It’s been a rough couple of weeks, and I feel a little out of sorts, what with mummy’s guilt and a poor sense of day and night overwhelming me.
I am not going to lie and say that I am holding up perfectly. When there comes a moment to pause and reflect, I know I am very blessed to be part of this family of four and I smile at the thought of us. This love, one that evokes warmth and a sense that we are complete, however, sprouts stabbing pangs of guilt. Guilt of not being able to meet all the needs of the little people (and a certain big person) whom I love so very much. The sort of guilt that gnaws at me silently. The sort of guilt that reduces me to a watery mess when no one is looking. But, life has to go on, even if the guilt paralyses. My children need me to do what I have to do, to care for and nurture them, and I need to be strong for my husband. So, I wipe away my tears, hold my head up high and focus on getting through every good and bad moment that I have the privilege of sharing with them.
That said, there are moments of doubt that trail in the wake of guilt. When the going gets tough, it is not unusual for me to wonder if I have done anything right for my family. Should I have gone back to the workforce? Have I been too proud to ask for help? Or perhaps, I should step up and do more?

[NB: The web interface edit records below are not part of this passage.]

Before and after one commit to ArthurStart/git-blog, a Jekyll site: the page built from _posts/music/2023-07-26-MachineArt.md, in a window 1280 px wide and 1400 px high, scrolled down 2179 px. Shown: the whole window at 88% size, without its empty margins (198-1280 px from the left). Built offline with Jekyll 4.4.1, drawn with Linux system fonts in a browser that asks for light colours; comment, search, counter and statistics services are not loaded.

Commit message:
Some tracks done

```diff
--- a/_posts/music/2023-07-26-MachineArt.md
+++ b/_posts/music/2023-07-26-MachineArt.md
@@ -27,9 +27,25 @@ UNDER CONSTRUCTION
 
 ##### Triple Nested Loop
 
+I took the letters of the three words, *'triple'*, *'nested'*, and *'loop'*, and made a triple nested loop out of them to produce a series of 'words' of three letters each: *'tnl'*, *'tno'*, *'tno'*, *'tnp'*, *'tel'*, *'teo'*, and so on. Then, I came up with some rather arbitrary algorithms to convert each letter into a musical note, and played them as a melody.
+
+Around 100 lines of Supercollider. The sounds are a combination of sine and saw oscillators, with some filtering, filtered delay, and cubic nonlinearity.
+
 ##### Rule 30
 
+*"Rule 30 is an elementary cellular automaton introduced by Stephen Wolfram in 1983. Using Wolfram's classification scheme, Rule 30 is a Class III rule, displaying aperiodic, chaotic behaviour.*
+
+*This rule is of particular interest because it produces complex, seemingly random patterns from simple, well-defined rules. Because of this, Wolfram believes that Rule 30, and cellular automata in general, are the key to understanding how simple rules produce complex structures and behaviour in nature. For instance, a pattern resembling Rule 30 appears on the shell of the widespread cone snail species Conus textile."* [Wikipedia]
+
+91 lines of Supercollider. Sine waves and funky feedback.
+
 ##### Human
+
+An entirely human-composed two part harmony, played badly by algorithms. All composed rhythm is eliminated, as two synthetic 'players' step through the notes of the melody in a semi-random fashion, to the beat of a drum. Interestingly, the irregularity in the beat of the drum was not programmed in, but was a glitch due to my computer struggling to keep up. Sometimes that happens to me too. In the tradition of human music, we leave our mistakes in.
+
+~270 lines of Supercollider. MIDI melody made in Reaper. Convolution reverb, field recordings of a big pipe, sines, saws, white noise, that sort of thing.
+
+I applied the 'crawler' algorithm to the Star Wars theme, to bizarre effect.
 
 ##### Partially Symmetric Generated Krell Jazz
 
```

I may have given birth to my children, but does it make me the best person to care for them? Why, oh why did I not rein in my temper? Do I have to be so hung up on the boundaries that I have set for my children? Could I have done things differently so I can attend to everyone whom I love when they need me simultaneously, without having to sacrifice one for the other? Do I have to be so stubborn on some of the things that I set out to do for my family?
These questions beg for answers, from when I was a new mother to when I became a mother of two, and it took me two children to learn that there is no right answer. With my firstborn, I subconsciously allowed these doubts to crush me one too many times. Now that I have two children, the challenges I have faced, even in such early days, have keenly illustrated just how crippling these questions can be if I choose to dwell on them. As I plough through these doubts that come a-knocking on a daily basis, I learn that I can only do my best for my family and hope that my best is good enough. An overly thorough dissection of those questions would only feed my obsession over getting things ‘right’ rather than encourage me to do the necessary; after all, parenting two very young children and being the main pillar of emotional support to my husband with limited help, energy, resources and sleep often mean that one has to delve deep and just do it.

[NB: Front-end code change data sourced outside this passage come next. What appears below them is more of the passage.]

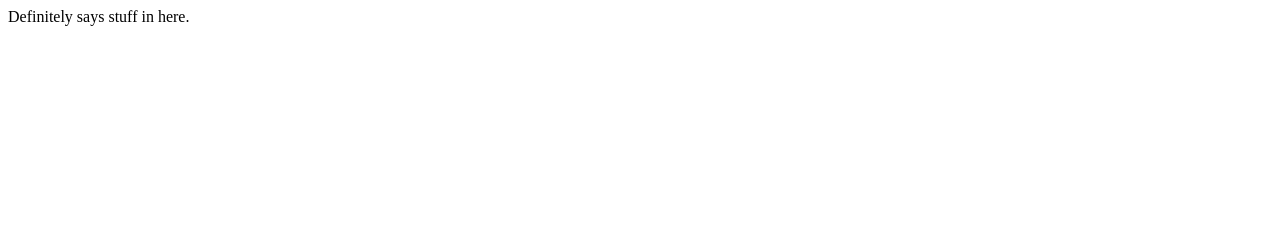
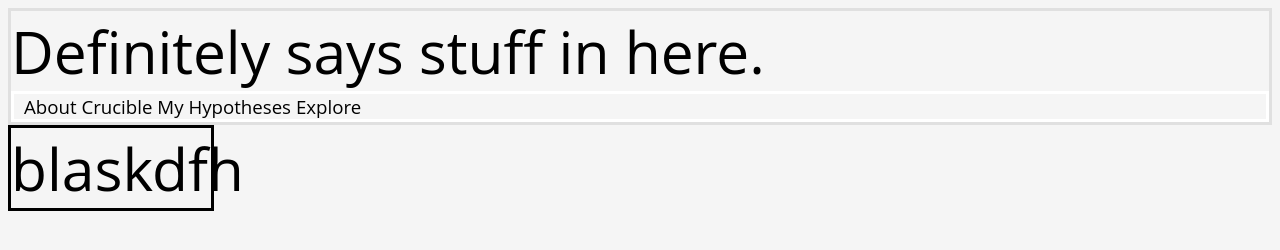
Before and after one commit to westoncb/hypothesis-site, a plain HTML site: page src/home.html in a window 1280 px wide. Drawn offline with Linux system fonts and the light colour scheme.

Commit message:
Homepage has stuff on it
Yowza!

```diff
--- /dev/null
+++ b/src/css/home.css
@@ -0,0 +1,40 @@
+body {
+	background-color: whitesmoke;
+		color: black;
+		font: 44pt 'Open Sans';
+	}
+
+	#banner {
+		position: relative;
+		margin-left: auto;
+		margin-right: auto;
+
+		border-style: solid;
+		border-color: E0E0E0;
+		background-color: c9cda7
+
+		padding: 2px;
+		padding-right:0px;
+
+		}
+
+	#menu {
+		border-color: white;
+		border-style: solid;
+		color: black;
+		font: 14pt 'Open Sans';
+	}
+
+	.menuitem {
+		font: 14pt 'Open Sans';
+		position: relative;
+		left: 10px;
+	}
+
+	#notificationbox {
+		width: 200px;
+		margin-left: 0;
+
+		border-style: solid;
+		border-color: black;
+	}
--- a/src/home.html
+++ b/src/home.html
@@ -1,9 +1,21 @@
 <html>
 	<head> <title> Hypotheses! Home </title>
+		<link rel="stylesheet" type="text/css" href="css/home.css">
 	</head>
 
 	<body>
-		<div id="banner"> Definitely says stuff in here.
+		<div id="banner">
+			<span>Definitely says stuff in here.</span>
+			<div id="menu">
+				<span class="menuitem"> About </span>
+				<span class="menuitem"> Crucible </span>
+				<span class="menuitem"> My Hypotheses </span>
+				<span class="menuitem"> Explore </span>
+			</div>
+		</div>
+
+		<div id="notificationbox">
+			blaskdfh
 		</div>
 	</body>
 
```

So, I learn. I learn to let my doubts keep me on my toes, just enough to help me make the best choice for my family in a given circumstance, but not too much to make me keel over. I learn to acknowledge the guilt and appreciate that it is born out of love, which is a good thing, really. I learn to roll with the punches because my loved ones need me to be there for them, regardless.
Most of all, I learn that there are good days and bad days. There will come a time when I feel that my family deserves a better Rachel. But, that is okay, because there surely will come a time when I know that my best is truly enough.